- _Problem_
Figure out how many lines in the records below hold the string "correlated". That number alone is the answer.

- _Revision tracking records_

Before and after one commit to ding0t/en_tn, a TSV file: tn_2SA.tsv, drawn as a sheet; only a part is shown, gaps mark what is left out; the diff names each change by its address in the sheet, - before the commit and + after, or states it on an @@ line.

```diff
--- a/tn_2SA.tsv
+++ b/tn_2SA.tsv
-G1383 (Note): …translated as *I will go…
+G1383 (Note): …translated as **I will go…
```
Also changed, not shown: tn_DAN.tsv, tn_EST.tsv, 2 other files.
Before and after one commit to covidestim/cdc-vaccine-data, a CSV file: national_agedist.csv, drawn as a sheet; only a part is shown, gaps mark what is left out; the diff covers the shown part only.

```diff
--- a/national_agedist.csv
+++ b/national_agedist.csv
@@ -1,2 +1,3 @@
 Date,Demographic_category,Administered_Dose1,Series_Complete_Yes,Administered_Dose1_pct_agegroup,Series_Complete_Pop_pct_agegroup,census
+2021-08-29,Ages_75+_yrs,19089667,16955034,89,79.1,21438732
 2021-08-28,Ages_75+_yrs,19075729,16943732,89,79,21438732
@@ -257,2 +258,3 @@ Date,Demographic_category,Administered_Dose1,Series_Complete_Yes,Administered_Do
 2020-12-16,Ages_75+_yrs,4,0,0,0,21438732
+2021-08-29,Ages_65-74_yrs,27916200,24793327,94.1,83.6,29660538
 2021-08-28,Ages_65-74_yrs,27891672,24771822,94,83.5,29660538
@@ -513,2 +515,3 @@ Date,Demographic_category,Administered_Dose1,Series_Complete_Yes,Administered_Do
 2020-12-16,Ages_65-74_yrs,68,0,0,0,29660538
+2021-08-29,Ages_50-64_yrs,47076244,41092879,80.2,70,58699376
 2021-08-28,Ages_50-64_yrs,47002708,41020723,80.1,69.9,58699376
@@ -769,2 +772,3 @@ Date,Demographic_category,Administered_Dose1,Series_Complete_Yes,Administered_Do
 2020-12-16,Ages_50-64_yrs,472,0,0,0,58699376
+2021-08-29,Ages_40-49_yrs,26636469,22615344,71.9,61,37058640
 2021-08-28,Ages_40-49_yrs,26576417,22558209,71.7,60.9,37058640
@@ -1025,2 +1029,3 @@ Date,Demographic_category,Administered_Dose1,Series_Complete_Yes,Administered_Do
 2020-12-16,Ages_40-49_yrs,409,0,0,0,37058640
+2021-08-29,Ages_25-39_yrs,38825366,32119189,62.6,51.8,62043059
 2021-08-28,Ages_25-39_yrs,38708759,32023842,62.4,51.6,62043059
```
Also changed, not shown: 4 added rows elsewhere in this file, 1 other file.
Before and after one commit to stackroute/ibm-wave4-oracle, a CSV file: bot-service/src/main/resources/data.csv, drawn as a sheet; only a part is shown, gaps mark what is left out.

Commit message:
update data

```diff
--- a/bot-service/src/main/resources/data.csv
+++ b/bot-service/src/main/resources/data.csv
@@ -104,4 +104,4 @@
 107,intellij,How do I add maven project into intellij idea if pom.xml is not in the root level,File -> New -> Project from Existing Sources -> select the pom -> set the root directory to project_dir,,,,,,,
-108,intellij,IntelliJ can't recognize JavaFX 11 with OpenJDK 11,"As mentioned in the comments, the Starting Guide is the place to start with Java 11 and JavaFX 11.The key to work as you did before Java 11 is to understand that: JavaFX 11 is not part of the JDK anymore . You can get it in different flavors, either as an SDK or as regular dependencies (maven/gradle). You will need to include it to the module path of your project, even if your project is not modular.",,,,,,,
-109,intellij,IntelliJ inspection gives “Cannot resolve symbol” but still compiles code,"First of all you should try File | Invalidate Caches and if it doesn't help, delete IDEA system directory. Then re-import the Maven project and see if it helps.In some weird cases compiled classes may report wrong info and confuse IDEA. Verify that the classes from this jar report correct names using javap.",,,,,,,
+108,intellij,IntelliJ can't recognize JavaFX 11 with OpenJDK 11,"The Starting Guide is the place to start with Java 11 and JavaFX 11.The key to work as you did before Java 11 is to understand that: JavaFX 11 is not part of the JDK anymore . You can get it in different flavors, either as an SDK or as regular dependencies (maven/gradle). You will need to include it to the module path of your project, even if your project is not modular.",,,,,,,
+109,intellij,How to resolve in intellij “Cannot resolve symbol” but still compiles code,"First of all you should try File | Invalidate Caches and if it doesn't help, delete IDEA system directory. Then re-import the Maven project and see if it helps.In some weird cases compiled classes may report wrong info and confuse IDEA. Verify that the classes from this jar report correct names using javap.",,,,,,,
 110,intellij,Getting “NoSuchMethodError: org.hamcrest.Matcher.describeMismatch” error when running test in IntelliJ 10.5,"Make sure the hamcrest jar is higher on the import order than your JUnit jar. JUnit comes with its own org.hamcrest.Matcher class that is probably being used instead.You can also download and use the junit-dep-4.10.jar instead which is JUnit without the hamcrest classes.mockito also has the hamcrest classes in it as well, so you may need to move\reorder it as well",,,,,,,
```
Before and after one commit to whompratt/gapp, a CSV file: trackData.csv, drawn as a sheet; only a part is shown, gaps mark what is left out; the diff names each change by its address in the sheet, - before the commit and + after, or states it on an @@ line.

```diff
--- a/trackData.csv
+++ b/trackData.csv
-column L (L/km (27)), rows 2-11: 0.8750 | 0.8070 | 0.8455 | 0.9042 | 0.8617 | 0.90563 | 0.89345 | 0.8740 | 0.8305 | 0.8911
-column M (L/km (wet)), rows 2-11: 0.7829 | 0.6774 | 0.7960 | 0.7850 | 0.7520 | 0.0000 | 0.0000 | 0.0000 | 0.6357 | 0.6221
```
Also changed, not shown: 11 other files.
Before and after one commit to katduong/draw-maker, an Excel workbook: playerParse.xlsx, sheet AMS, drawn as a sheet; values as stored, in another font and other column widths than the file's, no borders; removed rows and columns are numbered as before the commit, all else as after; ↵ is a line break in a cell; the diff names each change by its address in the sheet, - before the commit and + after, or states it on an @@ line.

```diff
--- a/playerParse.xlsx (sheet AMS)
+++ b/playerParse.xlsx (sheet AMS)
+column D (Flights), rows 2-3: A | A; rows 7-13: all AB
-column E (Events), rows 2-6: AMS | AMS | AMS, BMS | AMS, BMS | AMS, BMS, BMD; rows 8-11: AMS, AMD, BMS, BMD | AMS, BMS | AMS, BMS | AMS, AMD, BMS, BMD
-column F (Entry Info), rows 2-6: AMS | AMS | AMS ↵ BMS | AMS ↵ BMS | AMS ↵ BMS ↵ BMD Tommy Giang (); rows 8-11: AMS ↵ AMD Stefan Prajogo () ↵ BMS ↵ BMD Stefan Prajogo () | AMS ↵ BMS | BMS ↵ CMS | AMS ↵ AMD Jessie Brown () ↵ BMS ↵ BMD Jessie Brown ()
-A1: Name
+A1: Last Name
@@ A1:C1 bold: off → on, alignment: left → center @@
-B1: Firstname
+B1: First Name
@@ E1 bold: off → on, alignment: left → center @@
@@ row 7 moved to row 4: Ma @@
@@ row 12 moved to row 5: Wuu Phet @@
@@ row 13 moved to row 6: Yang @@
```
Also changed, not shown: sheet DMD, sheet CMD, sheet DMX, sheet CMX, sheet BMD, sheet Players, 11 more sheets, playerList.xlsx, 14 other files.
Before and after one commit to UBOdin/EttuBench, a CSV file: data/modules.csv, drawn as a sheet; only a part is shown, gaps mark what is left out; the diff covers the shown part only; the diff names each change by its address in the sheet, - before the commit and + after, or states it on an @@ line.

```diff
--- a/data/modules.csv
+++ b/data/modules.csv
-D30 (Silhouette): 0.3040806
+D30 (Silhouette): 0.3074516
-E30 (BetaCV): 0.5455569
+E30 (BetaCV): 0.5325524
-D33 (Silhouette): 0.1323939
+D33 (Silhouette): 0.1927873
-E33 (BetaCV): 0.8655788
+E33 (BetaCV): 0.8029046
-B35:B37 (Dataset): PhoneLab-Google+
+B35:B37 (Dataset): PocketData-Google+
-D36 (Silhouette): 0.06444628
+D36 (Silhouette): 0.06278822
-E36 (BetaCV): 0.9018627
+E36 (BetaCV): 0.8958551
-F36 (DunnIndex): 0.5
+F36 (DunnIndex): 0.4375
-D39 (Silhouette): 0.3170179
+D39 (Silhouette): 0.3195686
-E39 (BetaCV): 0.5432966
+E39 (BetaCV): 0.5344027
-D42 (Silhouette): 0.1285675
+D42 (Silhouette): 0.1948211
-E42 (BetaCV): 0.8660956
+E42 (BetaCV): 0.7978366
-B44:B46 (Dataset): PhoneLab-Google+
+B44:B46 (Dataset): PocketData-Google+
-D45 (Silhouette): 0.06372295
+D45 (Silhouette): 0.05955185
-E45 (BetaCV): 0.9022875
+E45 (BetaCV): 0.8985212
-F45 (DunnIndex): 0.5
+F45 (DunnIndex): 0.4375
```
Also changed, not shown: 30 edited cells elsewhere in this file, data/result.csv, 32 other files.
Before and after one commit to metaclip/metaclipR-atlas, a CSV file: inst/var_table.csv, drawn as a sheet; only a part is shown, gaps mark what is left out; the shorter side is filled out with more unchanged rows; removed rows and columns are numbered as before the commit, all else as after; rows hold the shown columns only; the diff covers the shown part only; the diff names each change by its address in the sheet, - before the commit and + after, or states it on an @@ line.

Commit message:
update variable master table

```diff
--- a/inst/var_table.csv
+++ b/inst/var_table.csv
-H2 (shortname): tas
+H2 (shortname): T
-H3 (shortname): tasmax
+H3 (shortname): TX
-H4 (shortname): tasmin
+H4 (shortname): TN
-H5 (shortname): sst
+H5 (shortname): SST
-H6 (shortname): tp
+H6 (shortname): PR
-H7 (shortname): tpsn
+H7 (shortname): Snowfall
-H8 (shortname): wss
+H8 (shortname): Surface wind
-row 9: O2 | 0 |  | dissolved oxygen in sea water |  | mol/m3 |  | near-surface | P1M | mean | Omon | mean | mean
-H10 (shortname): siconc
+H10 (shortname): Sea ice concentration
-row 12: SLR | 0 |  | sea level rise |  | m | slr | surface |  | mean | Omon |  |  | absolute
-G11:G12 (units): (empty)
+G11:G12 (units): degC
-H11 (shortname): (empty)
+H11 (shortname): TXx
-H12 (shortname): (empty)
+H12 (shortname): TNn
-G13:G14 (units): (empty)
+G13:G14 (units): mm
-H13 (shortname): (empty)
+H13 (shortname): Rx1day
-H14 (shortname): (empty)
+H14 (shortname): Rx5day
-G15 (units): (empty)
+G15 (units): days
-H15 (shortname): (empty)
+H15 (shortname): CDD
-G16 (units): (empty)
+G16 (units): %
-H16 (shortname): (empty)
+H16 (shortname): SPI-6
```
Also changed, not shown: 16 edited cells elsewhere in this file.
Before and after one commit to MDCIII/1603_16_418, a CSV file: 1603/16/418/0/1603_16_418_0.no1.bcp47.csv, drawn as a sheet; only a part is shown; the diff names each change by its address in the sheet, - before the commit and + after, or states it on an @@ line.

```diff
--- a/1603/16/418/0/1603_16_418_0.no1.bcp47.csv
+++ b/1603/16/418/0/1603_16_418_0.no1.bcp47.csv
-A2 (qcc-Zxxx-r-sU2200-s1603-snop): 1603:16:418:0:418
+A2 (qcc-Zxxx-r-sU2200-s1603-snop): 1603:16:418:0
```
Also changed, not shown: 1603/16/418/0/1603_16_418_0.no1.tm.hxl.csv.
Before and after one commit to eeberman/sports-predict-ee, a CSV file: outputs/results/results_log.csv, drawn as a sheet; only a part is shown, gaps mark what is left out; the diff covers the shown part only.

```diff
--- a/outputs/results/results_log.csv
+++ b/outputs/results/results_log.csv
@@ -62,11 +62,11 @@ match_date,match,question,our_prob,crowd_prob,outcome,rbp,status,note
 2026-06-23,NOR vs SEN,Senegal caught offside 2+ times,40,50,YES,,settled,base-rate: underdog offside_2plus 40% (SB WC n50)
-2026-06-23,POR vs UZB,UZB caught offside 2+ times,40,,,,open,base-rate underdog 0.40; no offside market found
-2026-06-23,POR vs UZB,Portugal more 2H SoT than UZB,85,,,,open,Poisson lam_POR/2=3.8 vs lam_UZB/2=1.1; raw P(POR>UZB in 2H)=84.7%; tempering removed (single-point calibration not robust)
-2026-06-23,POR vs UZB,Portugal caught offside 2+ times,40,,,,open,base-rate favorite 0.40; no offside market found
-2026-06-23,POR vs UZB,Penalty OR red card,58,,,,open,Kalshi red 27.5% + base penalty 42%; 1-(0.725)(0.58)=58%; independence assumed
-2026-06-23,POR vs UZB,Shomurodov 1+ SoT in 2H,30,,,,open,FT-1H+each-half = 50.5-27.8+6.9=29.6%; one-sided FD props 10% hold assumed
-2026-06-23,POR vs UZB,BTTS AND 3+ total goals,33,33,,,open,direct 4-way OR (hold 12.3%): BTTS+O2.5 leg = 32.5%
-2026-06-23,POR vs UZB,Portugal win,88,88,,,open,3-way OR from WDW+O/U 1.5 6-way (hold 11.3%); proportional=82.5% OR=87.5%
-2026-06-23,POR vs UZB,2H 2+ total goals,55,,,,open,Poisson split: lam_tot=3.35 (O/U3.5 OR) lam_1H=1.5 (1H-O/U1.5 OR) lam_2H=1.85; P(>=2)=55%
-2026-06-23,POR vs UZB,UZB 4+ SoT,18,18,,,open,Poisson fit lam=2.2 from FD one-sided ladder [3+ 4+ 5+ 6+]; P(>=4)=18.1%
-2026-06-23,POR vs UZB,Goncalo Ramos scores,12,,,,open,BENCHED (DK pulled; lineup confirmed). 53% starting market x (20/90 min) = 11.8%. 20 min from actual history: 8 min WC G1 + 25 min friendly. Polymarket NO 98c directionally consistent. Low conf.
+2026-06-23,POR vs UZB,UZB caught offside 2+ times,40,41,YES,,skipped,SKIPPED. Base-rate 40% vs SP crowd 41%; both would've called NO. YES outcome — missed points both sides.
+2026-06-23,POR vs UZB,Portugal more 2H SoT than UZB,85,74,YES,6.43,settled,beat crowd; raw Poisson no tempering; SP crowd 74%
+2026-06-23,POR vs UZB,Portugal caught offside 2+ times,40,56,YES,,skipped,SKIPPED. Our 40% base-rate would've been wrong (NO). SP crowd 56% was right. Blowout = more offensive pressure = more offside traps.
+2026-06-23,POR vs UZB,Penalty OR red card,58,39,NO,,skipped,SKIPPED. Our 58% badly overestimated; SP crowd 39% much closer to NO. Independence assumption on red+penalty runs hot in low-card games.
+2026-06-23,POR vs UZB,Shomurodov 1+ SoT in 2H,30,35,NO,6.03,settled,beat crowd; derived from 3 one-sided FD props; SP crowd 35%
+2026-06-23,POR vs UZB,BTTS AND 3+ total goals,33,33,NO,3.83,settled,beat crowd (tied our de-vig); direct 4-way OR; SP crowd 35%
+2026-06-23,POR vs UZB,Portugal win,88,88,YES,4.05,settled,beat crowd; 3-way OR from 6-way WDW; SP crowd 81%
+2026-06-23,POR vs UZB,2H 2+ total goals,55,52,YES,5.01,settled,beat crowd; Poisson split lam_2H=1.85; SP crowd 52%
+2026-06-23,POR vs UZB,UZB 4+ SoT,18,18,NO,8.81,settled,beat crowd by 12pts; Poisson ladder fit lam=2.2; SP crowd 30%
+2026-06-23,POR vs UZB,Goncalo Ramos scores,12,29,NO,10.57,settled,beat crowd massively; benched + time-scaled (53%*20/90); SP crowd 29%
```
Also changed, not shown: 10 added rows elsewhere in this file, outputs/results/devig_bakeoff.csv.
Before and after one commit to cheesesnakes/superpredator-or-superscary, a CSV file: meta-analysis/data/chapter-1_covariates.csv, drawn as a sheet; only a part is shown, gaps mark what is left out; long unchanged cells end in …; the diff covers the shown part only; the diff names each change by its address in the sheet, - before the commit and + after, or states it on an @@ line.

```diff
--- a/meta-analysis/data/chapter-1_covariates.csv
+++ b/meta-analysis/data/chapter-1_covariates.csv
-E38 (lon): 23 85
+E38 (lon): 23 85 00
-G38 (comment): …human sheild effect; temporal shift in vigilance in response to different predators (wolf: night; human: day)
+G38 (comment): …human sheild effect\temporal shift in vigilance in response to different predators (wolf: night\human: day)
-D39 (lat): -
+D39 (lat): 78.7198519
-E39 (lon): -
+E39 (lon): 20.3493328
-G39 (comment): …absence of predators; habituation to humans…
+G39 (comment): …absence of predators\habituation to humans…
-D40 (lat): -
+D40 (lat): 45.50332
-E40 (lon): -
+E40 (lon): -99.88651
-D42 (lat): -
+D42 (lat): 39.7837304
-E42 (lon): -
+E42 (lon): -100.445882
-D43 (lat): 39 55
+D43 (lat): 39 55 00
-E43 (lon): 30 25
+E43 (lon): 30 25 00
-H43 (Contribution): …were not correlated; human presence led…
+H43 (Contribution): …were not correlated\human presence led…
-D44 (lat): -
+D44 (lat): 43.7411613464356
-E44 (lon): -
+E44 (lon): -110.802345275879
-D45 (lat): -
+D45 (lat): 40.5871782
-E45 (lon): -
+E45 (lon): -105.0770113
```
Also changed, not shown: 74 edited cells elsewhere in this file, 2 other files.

- _Response for this exercise_
2